- What the exercise asks -
I'd like the entries reproduced exactly, with the images omitted.

**** Extracted material

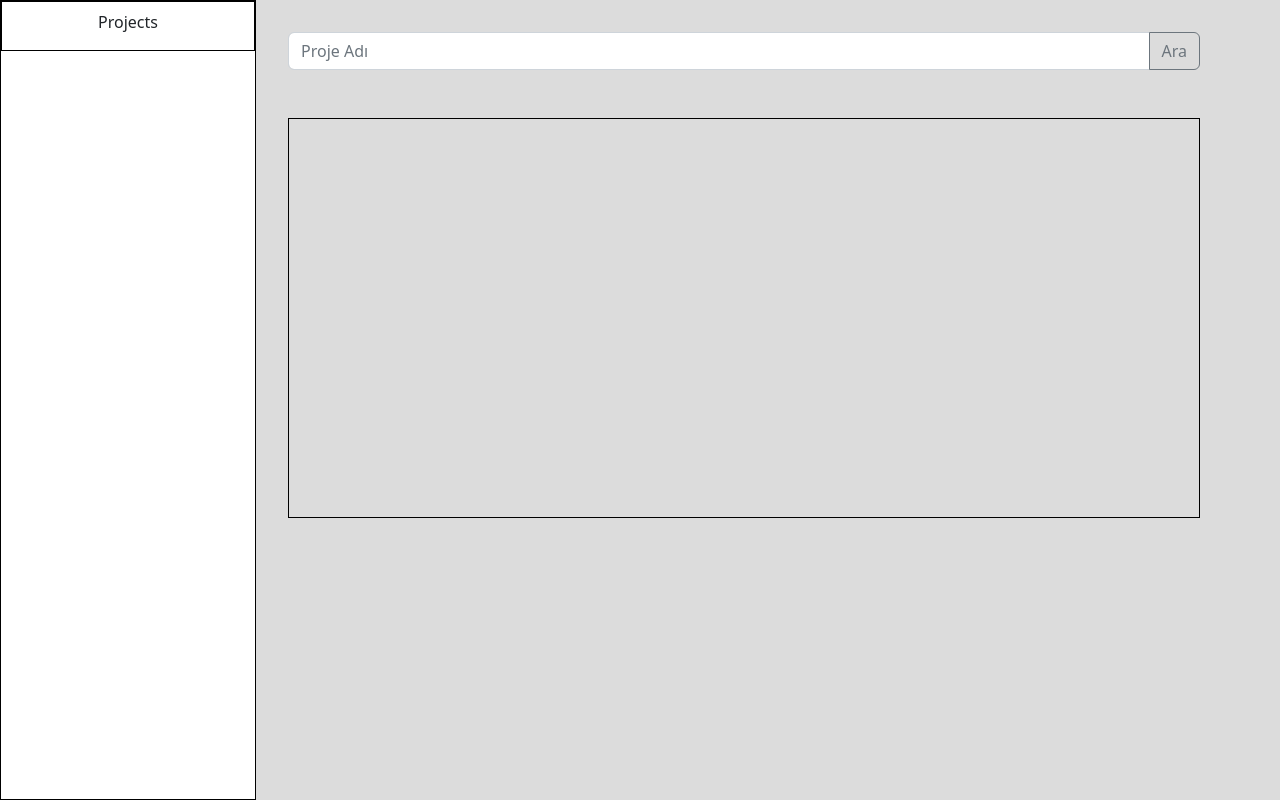
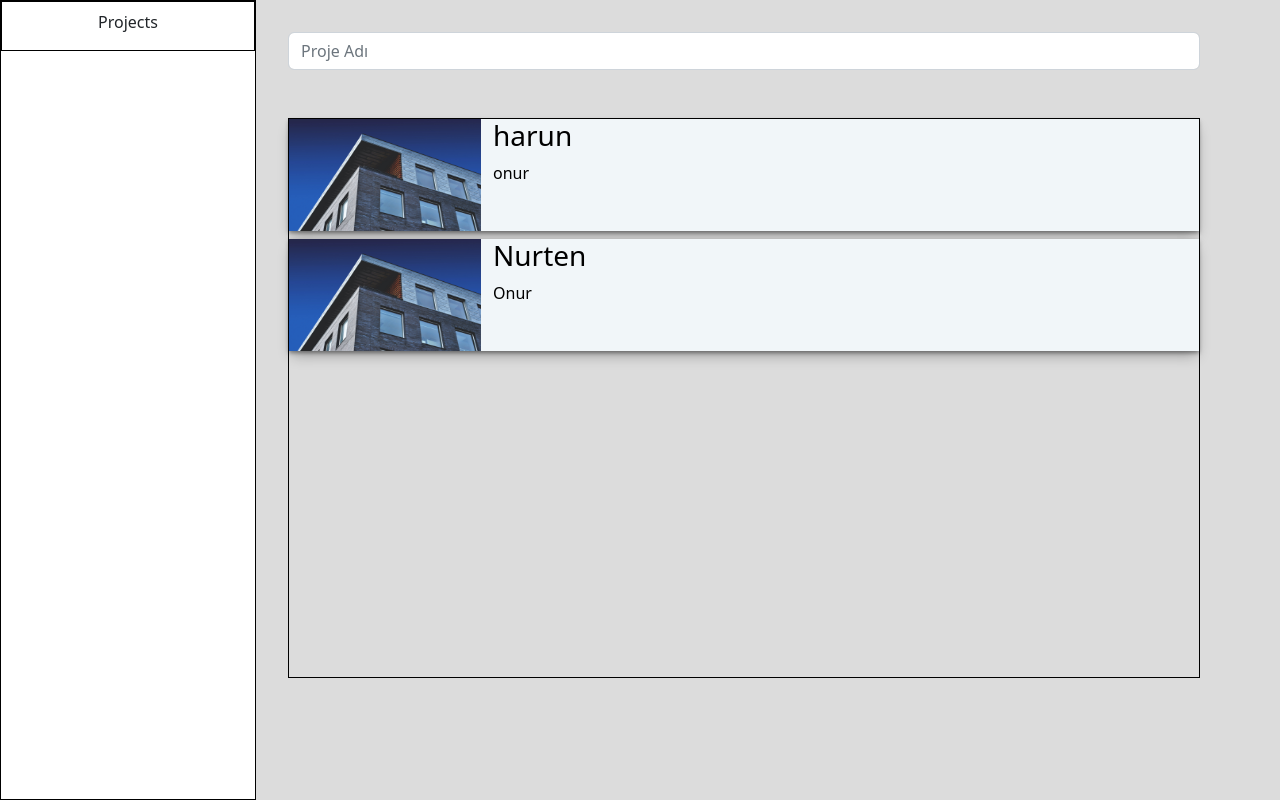
Before and after one commit to haro3535/personal-website, a Next.js app in the folder my-app/: page /admin in a window 1280 px wide. Built offline with nearby package versions, Linux system fonts and the light colour scheme.

Commit message:
admin update

```diff
--- a/my-app/src/pages/admin.js
+++ b/my-app/src/pages/admin.js
@@ -1,7 +1,9 @@
 import { useRouter } from "next/router";
 import { useEffect, useState } from "react";
+import useSWR from 'swr';
+import Image from 'next/image'
 
-
+const fetcher = (url) => fetch(url).then((res) => res.json());
 
 export async function getStaticProps(){
     const res = await fetch('http://localhost:3000/api/check');
@@ -17,6 +19,7 @@ export async function getStaticProps(){
 export default function Admin({ admin }){
     const router = useRouter();
     const [flag, setFlag] = useState(false);
+    const [search, setSearch] = useState('');
 
 
     useEffect(() => {
@@ -29,6 +32,10 @@ export default function Admin({ admin }){
         }
     })
 
+    const handleSearch = (e) => {
+        setSearch(e.target.value);
+    }
+
     return(
         <>
             <main>
@@ -38,19 +45,18 @@ export default function Admin({ admin }){
                 <div style={{width: '100vw', height: '100vh',display: 'flex'}}>
                     <div className="left-panel" style={{width: '20vw', height: '100vh', border: '1px solid black'}}>
                         <div className="left-menu">
-                            <div className="left-menu-elements">Projects</div>
+                            <div className="left-menu-elements" onClick={() => displayProjects()}>Projects</div>
                             <div className="left-menu-elements"></div>
                             <div className="left-menu-elements"></div>
                         </div>
                     </div>
                     <div className="right-panel">
                         <div className="project-info">
-                            <div class="input-group mb-3">
-                                <input type="text" class="form-control" placeholder="Proje Adı" aria-label="Recipient's username" aria-describedby="button-addon2" />
-                                <button class="btn btn-outline-secondary" type="button" id="button-addon2">Ara</button>
+                            <div className="input-group mb-3">
+                                <input type="text" className="form-control" placeholder="Proje Adı" aria-label="Recipient's username" aria-describedby="button-addon2" onChange={(value) => handleSearch(value)} />
                             </div>
                             <div className="project-list">
-
+                                <DisplayProjectsForAdmin search={search} />
                             </div>
                         </div>
                     </div>
@@ -58,7 +64,64 @@ export default function Admin({ admin }){
             </main>
         </>
     )
+}
 
 
 
+
+function DisplayProjectsForAdmin({ search }){
+
+    const {data , error, isLoading} = useSWR('/api/project', fetcher);
+    const projectElements = [];
+    const displayedProject = [];
+
+    if (error) console.log(error);
+    if (isLoading) console.log('Loading...')
+
+    if (!isLoading){
+        const parsedData = JSON.parse(data);
+
+        for (let index = 0; index < parsedData.project.length; index++) {
+            projectElements.push(
+              <div key={index} className='pElements'>
+                  <div className='elementPhoto'>
+                    <Image
+                      src={parsedData.project[index].img.url}
+                      alt='1'
+                      className='elementPhotoImage'
+                      width={500}
+                      height={500}
+                      priority={true}
+                    />
+                  </div>
+                  <div className='container' style={{backgroundColor: '#F1F6F9', color: "black"}}>
+                    <h3>{parsedData.project[index].header}</h3>
+                    <p>{parsedData.project[index].desc}</p>
+                  </div>
+              </div>
+            )
+          }
+    }
+
+    if (search == '') {
+        return (
+            <>
+                {projectElements}
+            </>
+            );
+    }
+    else {
+        projectElements.forEach( project => {
+            const headerVal = project.props.children[1].props.children[0].props.children
+
+            if (headerVal.includes(search)){
+                displayedProject.push(project);
+            }
+        })
+        return(
+            <>
+               {displayedProject}
+            </>
+        )
+    }
 }
--- a/my-app/src/pages/api/project.js
+++ b/my-app/src/pages/api/project.js
@@ -24,7 +24,5 @@ async function sendJSONData(){
 
   const projects = await fs.readFile(dataPath + 'projects.json','utf-8');
 
-  const serialized = JSON.stringify(projects);
-
-  return serialized;
+  return projects;
 }
--- a/my-app/src/pages/projectView.js
+++ b/my-app/src/pages/projectView.js
@@ -41,7 +41,7 @@ function DisplayProjects(){
 
   if (isLoading) return <div>Loading...</div>;
 
-    const parsedData = JSON.parse(JSON.parse(data));
+    const parsedData = JSON.parse(data);
 
     if(parsedData == null) return <h4> No Project </h4>
 
--- a/my-app/src/styles/adminStyle.css
+++ b/my-app/src/styles/adminStyle.css
@@ -23,7 +23,7 @@
 
 .project-list{
     width: auto;
-    height: 50vh;
+    height: 70vh;
     border: 1px solid black;
     margin-top: 3rem;
 }
```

********

- Your solution -
Before and after one commit to haro3535/personal-website, a Next.js app in the folder my-app/: page /admin in a window 1280 px wide. Built offline with nearby package versions, Linux system fonts and the light colour scheme.

Commit message:
admin update

```diff
--- a/my-app/src/pages/admin.js
+++ b/my-app/src/pages/admin.js
@@ -1,7 +1,9 @@
 import { useRouter } from "next/router";
 import { useEffect, useState } from "react";
+import useSWR from 'swr';
+import Image from 'next/image'
 
-
+const fetcher = (url) => fetch(url).then((res) => res.json());
 
 export async function getStaticProps(){
     const res = await fetch('http://localhost:3000/api/check');
@@ -17,6 +19,7 @@ export async function getStaticProps(){
 export default function Admin({ admin }){
     const router = useRouter();
     const [flag, setFlag] = useState(false);
+    const [search, setSearch] = useState('');
 
 
     useEffect(() => {
@@ -29,6 +32,10 @@ export default function Admin({ admin }){
         }
     })
 
+    const handleSearch = (e) => {
+        setSearch(e.target.value);
+    }
+
     return(
         <>
             <main>
@@ -38,19 +45,18 @@ export default function Admin({ admin }){
                 <div style={{width: '100vw', height: '100vh',display: 'flex'}}>
                     <div className="left-panel" style={{width: '20vw', height: '100vh', border: '1px solid black'}}>
                         <div className="left-menu">
-                            <div className="left-menu-elements">Projects</div>
+                            <div className="left-menu-elements" onClick={() => displayProjects()}>Projects</div>
                             <div className="left-menu-elements"></div>
                             <div className="left-menu-elements"></div>
                         </div>
                     </div>
                     <div className="right-panel">
                         <div className="project-info">
-                            <div class="input-group mb-3">
-                                <input type="text" class="form-control" placeholder="Proje Adı" aria-label="Recipient's username" aria-describedby="button-addon2" />
-                                <button class="btn btn-outline-secondary" type="button" id="button-addon2">Ara</button>
+                            <div className="input-group mb-3">
+                                <input type="text" className="form-control" placeholder="Proje Adı" aria-label="Recipient's username" aria-describedby="button-addon2" onChange={(value) => handleSearch(value)} />
                             </div>
                             <div className="project-list">
-
+                                <DisplayProjectsForAdmin search={search} />
                             </div>
                         </div>
                     </div>
@@ -58,7 +64,64 @@ export default function Admin({ admin }){
             </main>
         </>
     )
+}
 
 
 
+
+function DisplayProjectsForAdmin({ search }){
+
+    const {data , error, isLoading} = useSWR('/api/project', fetcher);
+    const projectElements = [];
+    const displayedProject = [];
+
+    if (error) console.log(error);
+    if (isLoading) console.log('Loading...')
+
+    if (!isLoading){
+        const parsedData = JSON.parse(data);
+
+        for (let index = 0; index < parsedData.project.length; index++) {
+            projectElements.push(
+              <div key={index} className='pElements'>
+                  <div className='elementPhoto'>
+                    <Image
+                      src={parsedData.project[index].img.url}
+                      alt='1'
+                      className='elementPhotoImage'
+                      width={500}
+                      height={500}
+                      priority={true}
+                    />
+                  </div>
+                  <div className='container' style={{backgroundColor: '#F1F6F9', color: "black"}}>
+                    <h3>{parsedData.project[index].header}</h3>
+                    <p>{parsedData.project[index].desc}</p>
+                  </div>
+              </div>
+            )
+          }
+    }
+
+    if (search == '') {
+        return (
+            <>
+                {projectElements}
+            </>
+            );
+    }
+    else {
+        projectElements.forEach( project => {
+            const headerVal = project.props.children[1].props.children[0].props.children
+
+            if (headerVal.includes(search)){
+                displayedProject.push(project);
+            }
+        })
+        return(
+            <>
+               {displayedProject}
+            </>
+        )
+    }
 }
--- a/my-app/src/pages/api/project.js
+++ b/my-app/src/pages/api/project.js
@@ -24,7 +24,5 @@ async function sendJSONData(){
 
   const projects = await fs.readFile(dataPath + 'projects.json','utf-8');
 
-  const serialized = JSON.stringify(projects);
-
-  return serialized;
+  return projects;
 }
--- a/my-app/src/pages/projectView.js
+++ b/my-app/src/pages/projectView.js
@@ -41,7 +41,7 @@ function DisplayProjects(){
 
   if (isLoading) return <div>Loading...</div>;
 
-    const parsedData = JSON.parse(JSON.parse(data));
+    const parsedData = JSON.parse(data);
 
     if(parsedData == null) return <h4> No Project </h4>
 
--- a/my-app/src/styles/adminStyle.css
+++ b/my-app/src/styles/adminStyle.css
@@ -23,7 +23,7 @@
 
 .project-list{
     width: auto;
-    height: 50vh;
+    height: 70vh;
     border: 1px solid black;
     margin-top: 3rem;
 }
```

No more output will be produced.